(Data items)
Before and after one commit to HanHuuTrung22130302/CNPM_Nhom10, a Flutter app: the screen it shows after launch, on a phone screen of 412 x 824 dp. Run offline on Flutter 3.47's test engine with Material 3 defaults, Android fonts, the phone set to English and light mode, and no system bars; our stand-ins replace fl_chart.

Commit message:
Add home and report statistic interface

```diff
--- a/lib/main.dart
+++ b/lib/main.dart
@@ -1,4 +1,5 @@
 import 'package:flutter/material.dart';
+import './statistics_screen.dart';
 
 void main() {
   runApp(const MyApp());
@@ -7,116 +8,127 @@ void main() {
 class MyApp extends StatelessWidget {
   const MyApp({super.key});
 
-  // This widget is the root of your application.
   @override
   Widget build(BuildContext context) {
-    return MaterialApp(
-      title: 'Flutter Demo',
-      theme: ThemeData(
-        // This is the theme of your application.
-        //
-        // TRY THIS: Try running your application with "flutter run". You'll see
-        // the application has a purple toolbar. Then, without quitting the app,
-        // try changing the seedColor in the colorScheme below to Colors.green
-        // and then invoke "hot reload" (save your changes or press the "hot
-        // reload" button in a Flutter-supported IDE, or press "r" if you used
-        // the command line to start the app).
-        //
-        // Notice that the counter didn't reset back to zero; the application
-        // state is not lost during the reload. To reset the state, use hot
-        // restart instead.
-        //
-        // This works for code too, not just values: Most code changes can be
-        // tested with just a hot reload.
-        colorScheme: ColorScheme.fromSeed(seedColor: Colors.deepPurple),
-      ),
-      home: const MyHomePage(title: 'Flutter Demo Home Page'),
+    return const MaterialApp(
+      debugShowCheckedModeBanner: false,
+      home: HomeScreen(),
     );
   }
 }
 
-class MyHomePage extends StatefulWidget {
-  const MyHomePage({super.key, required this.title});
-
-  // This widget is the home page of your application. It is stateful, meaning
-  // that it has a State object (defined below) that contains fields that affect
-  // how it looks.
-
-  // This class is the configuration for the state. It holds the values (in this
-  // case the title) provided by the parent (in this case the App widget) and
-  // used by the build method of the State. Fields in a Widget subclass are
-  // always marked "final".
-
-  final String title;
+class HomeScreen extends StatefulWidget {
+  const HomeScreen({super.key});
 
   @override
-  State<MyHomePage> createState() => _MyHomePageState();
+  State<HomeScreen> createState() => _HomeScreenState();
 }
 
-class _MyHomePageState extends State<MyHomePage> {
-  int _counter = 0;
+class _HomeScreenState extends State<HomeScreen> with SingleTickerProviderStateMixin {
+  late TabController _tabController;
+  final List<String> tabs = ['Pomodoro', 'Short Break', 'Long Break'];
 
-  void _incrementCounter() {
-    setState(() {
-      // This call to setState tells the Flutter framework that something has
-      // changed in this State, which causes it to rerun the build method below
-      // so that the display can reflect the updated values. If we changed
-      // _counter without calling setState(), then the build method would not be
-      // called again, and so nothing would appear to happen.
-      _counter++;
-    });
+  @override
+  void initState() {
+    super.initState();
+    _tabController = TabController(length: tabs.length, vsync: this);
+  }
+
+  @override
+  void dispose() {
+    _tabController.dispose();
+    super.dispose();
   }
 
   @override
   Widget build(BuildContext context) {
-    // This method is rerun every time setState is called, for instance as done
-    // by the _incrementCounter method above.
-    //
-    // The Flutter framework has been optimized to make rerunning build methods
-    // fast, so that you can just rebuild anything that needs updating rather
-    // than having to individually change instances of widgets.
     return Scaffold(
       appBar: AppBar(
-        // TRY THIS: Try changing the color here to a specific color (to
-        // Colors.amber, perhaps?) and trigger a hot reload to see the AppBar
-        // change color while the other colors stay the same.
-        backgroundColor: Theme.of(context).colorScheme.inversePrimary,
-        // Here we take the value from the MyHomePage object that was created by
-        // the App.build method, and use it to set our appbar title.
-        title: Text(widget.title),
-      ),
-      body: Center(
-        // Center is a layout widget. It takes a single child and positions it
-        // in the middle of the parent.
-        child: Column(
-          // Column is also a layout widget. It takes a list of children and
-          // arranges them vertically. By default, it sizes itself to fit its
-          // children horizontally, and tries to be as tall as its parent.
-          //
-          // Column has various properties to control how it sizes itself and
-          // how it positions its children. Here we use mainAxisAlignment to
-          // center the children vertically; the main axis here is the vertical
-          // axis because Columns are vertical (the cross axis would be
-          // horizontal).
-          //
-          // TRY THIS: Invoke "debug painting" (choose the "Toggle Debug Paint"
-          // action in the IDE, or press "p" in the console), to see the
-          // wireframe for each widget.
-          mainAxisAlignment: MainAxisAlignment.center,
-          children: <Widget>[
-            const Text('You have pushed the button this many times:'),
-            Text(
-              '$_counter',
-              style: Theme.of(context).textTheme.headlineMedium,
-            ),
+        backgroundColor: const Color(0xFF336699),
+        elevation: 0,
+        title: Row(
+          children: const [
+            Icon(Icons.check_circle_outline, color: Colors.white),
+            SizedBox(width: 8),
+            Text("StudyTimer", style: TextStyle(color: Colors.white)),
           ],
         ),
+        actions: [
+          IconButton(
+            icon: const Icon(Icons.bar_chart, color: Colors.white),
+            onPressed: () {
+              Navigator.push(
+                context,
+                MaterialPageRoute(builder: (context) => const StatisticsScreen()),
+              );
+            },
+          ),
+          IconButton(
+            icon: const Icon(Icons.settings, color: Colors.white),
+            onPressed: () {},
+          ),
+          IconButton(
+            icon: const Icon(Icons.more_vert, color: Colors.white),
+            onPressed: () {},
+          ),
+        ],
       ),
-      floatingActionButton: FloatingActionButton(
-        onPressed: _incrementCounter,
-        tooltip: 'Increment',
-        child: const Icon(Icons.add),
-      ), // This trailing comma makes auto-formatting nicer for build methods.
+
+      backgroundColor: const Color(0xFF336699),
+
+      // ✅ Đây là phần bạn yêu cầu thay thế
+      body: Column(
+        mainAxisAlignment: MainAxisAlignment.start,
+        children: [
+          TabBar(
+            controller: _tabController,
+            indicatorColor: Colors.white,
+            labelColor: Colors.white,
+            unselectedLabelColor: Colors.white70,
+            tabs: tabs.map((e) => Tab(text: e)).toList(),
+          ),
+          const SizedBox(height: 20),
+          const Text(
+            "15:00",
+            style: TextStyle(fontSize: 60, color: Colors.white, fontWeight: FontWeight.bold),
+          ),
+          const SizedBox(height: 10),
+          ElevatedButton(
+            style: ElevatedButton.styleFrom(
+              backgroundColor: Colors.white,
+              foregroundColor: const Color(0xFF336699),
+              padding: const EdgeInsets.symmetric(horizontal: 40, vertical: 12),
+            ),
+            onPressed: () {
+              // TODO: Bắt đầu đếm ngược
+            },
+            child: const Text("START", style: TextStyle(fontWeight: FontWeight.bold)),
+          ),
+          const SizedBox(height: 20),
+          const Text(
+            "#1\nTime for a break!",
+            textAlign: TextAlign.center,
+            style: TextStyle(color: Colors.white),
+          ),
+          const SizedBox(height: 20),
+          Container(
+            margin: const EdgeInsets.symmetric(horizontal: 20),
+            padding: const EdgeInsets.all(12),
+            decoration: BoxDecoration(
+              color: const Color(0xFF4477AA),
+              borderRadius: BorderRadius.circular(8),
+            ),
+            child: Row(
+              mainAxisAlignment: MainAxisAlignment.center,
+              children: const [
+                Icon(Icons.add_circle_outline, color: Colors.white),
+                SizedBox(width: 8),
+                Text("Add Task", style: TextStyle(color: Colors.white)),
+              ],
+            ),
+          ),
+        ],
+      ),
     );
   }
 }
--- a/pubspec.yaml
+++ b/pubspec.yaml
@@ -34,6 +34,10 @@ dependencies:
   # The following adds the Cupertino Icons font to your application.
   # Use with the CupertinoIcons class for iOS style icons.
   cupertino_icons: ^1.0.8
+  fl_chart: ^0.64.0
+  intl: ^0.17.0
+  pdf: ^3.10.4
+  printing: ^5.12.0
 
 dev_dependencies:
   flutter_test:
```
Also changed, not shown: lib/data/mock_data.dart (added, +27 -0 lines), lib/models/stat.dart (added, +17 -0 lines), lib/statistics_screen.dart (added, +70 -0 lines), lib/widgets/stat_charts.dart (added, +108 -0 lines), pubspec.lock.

- TASK DETAILS -
Reproduce every line above containing "HomeScreen".

- EXERCISE RESPONSE -
+      home: HomeScreen(),
+class HomeScreen extends StatefulWidget {
+  const HomeScreen({super.key});
+  State<HomeScreen> createState() => _HomeScreenState();
+class _HomeScreenState extends State<HomeScreen> with SingleTickerProviderStateMixin {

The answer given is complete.